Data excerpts

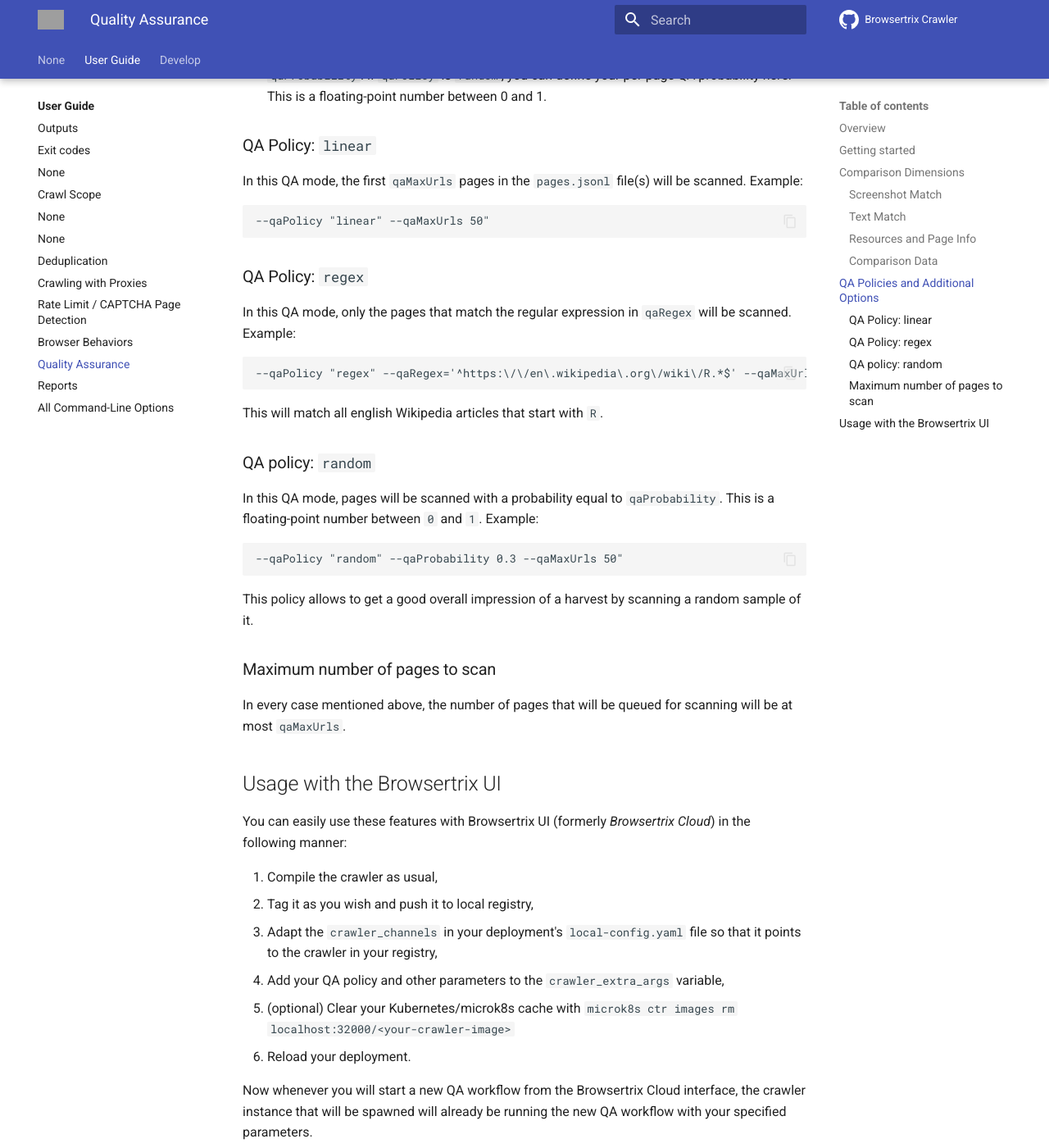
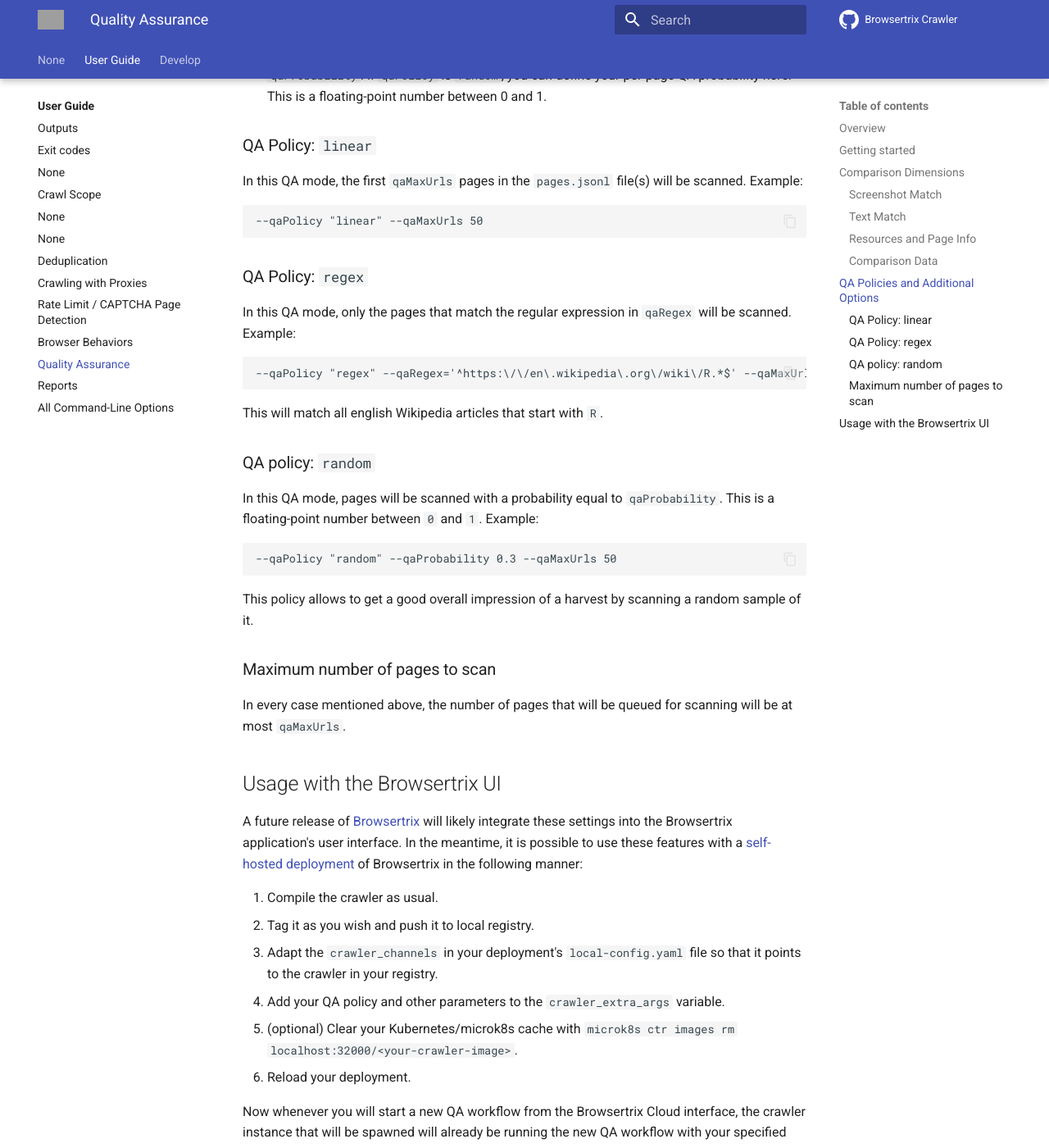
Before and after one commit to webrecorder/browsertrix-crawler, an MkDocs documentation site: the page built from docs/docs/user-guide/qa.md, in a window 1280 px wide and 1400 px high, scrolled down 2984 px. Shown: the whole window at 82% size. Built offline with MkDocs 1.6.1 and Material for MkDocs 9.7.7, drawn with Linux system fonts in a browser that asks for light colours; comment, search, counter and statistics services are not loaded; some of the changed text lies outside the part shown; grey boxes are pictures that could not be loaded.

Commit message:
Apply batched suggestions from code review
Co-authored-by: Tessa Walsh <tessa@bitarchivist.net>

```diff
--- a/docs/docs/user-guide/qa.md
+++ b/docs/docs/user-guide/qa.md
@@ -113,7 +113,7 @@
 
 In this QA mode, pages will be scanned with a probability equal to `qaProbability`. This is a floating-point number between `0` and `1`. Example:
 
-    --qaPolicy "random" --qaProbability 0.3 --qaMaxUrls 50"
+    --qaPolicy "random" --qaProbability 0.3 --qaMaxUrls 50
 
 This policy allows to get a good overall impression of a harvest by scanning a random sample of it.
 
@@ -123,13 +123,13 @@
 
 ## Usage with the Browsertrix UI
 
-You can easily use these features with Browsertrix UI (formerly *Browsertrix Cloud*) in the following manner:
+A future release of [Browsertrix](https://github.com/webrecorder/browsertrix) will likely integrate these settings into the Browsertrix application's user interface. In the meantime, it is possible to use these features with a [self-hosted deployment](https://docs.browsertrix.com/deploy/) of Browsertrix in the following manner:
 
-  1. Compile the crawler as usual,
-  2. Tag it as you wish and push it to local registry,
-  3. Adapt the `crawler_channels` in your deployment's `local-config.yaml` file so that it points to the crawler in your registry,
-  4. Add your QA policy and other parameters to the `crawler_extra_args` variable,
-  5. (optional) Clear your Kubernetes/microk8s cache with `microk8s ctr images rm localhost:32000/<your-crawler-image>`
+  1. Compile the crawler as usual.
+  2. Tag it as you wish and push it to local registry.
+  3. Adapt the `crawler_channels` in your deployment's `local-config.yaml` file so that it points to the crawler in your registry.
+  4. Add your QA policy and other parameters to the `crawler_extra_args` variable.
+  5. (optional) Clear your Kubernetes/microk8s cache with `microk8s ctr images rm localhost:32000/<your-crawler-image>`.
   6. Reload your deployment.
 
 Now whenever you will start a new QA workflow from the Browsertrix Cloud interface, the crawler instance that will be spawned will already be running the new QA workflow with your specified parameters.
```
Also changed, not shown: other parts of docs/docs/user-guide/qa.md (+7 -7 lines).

> Your goal
What is needed is the number of lines in the data that hold the word "registry", with nothing added.

> Response to the task
4